- Task requirements:
Where the lines below hold images, skip those and copy every word exactly.

--------

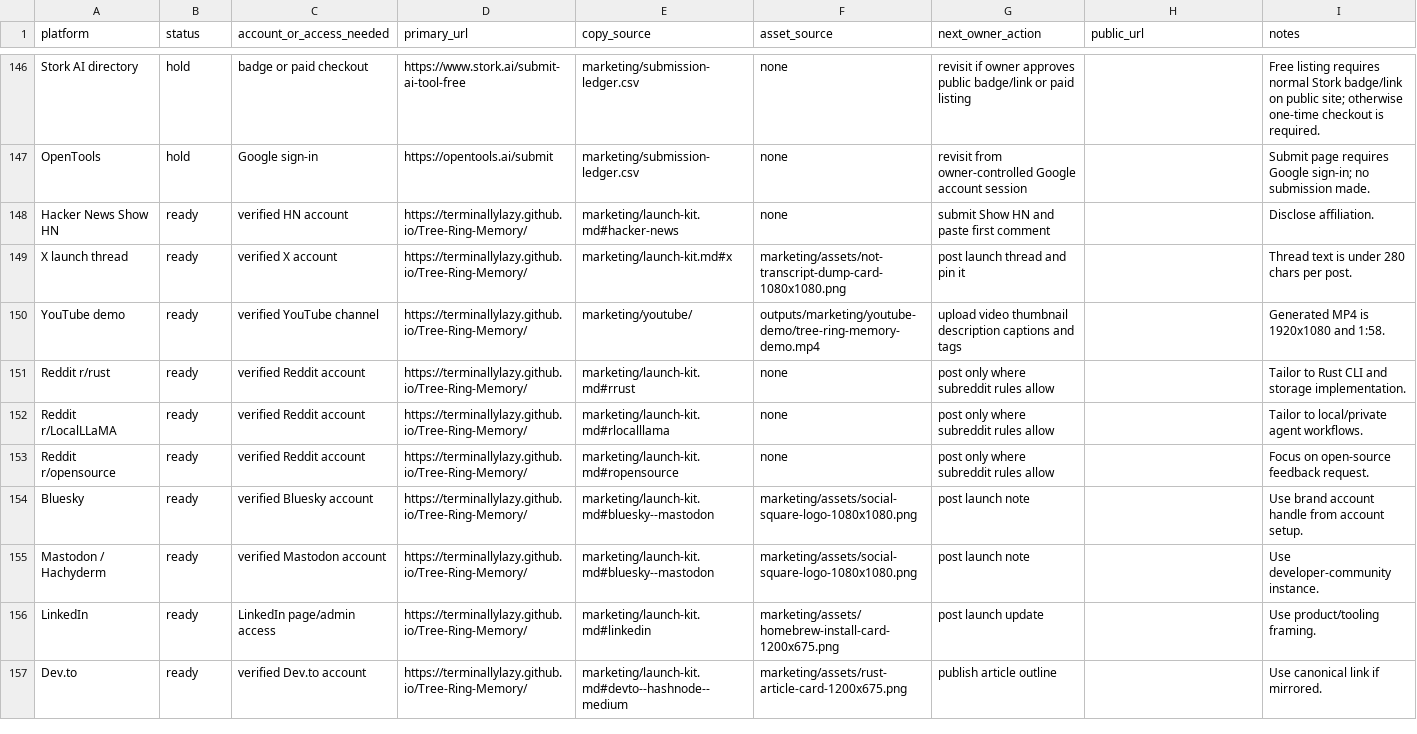
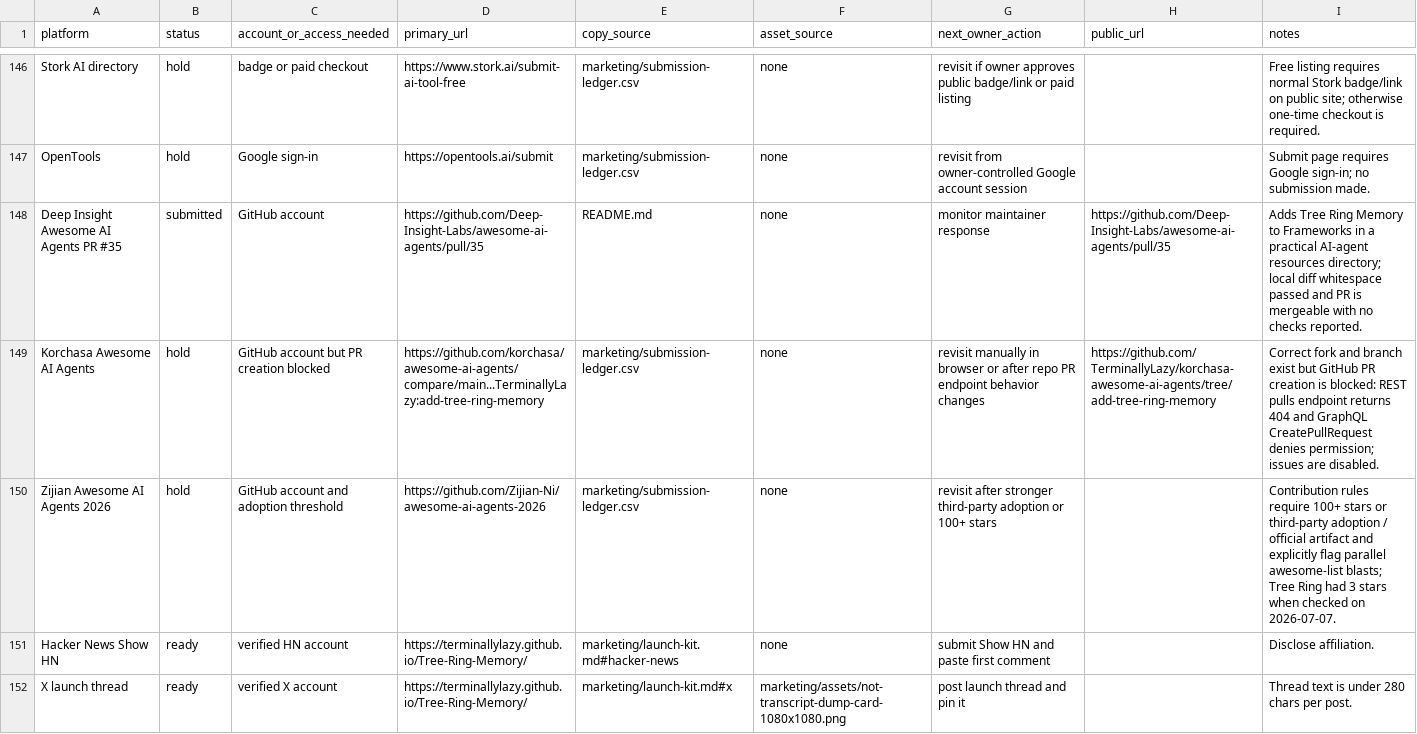
Before and after one commit to TerminallyLazy/Tree-Ring-Memory, a CSV file: marketing/submission-ledger.csv, drawn as a sheet; only a part is shown, gaps mark what is left out; the shorter side is filled out with more unchanged rows.

Commit message:
Track Deep Insight outreach

```diff
--- a/marketing/submission-ledger.csv
+++ b/marketing/submission-ledger.csv
@@ -147,2 +147,5 @@ Stork AI directory,hold,badge or paid checkout,https://www.stork.ai/submit-ai-to
 OpenTools,hold,Google sign-in,https://opentools.ai/submit,marketing/submission-ledger.csv,none,revisit from owner-controlled Google account session,,Submit page requires Google sign-in; no submission made.
+Deep Insight Awesome AI Agents PR #35,submitted,GitHub account,https://github.com/Deep-Insight-Labs/awesome-ai-agents/pull/35,README.md,none,monitor maintainer response,https://github.com/Deep-Insight-Labs/awesome-ai-agents/pull/35,Adds Tree Ring Memory to Frameworks in a practical AI-agent resources directory; local diff whitespace passed and PR is mergeable with no checks reported.
+Korchasa Awesome AI Agents,hold,GitHub account but PR creation blocked,https://github.com/korchasa/awesome-ai-agents/compare/main...TerminallyLazy:add-tree-ring-memory,marketing/submission-ledger.csv,none,revisit manually in browser or after repo PR endpoint behavior changes,https://github.com/TerminallyLazy/korchasa-awesome-ai-agents/tree/add-tree-ring-memory,Correct fork and branch exist but GitHub PR creation is blocked: REST pulls endpoint returns 404 and GraphQL CreatePullRequest denies permission; issues are disabled.
+Zijian Awesome AI Agents 2026,hold,GitHub account and adoption threshold,https://github.com/Zijian-Ni/awesome-ai-agents-2026,marketing/submission-ledger.csv,none,revisit after stronger third-party adoption or 100+ stars,,Contribution rules require 100+ stars or third-party adoption / official artifact and explicitly flag parallel awesome-list blasts; Tree Ring had 3 stars when checked on 2026-07-07.
 Hacker News Show HN,ready,verified HN account,https://terminallylazy.github.io/Tree-Ring-Memory/,marketing/launch-kit.md#hacker-news,none,submit Show HN and paste first comment,,Disclose affiliation.
```
Also changed, not shown: marketing/outreach-crm.csv, 2 other files.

--------

- Final answer:
Before and after one commit to TerminallyLazy/Tree-Ring-Memory, a CSV file: marketing/submission-ledger.csv, drawn as a sheet; only a part is shown, gaps mark what is left out; the shorter side is filled out with more unchanged rows.

Commit message:
Track Deep Insight outreach

```diff
--- a/marketing/submission-ledger.csv
+++ b/marketing/submission-ledger.csv
@@ -147,2 +147,5 @@ Stork AI directory,hold,badge or paid checkout,https://www.stork.ai/submit-ai-to
 OpenTools,hold,Google sign-in,https://opentools.ai/submit,marketing/submission-ledger.csv,none,revisit from owner-controlled Google account session,,Submit page requires Google sign-in; no submission made.
+Deep Insight Awesome AI Agents PR #35,submitted,GitHub account,https://github.com/Deep-Insight-Labs/awesome-ai-agents/pull/35,README.md,none,monitor maintainer response,https://github.com/Deep-Insight-Labs/awesome-ai-agents/pull/35,Adds Tree Ring Memory to Frameworks in a practical AI-agent resources directory; local diff whitespace passed and PR is mergeable with no checks reported.
+Korchasa Awesome AI Agents,hold,GitHub account but PR creation blocked,https://github.com/korchasa/awesome-ai-agents/compare/main...TerminallyLazy:add-tree-ring-memory,marketing/submission-ledger.csv,none,revisit manually in browser or after repo PR endpoint behavior changes,https://github.com/TerminallyLazy/korchasa-awesome-ai-agents/tree/add-tree-ring-memory,Correct fork and branch exist but GitHub PR creation is blocked: REST pulls endpoint returns 404 and GraphQL CreatePullRequest denies permission; issues are disabled.
+Zijian Awesome AI Agents 2026,hold,GitHub account and adoption threshold,https://github.com/Zijian-Ni/awesome-ai-agents-2026,marketing/submission-ledger.csv,none,revisit after stronger third-party adoption or 100+ stars,,Contribution rules require 100+ stars or third-party adoption / official artifact and explicitly flag parallel awesome-list blasts; Tree Ring had 3 stars when checked on 2026-07-07.
 Hacker News Show HN,ready,verified HN account,https://terminallylazy.github.io/Tree-Ring-Memory/,marketing/launch-kit.md#hacker-news,none,submit Show HN and paste first comment,,Disclose affiliation.
```
Also changed, not shown: marketing/outreach-crm.csv, 2 other files.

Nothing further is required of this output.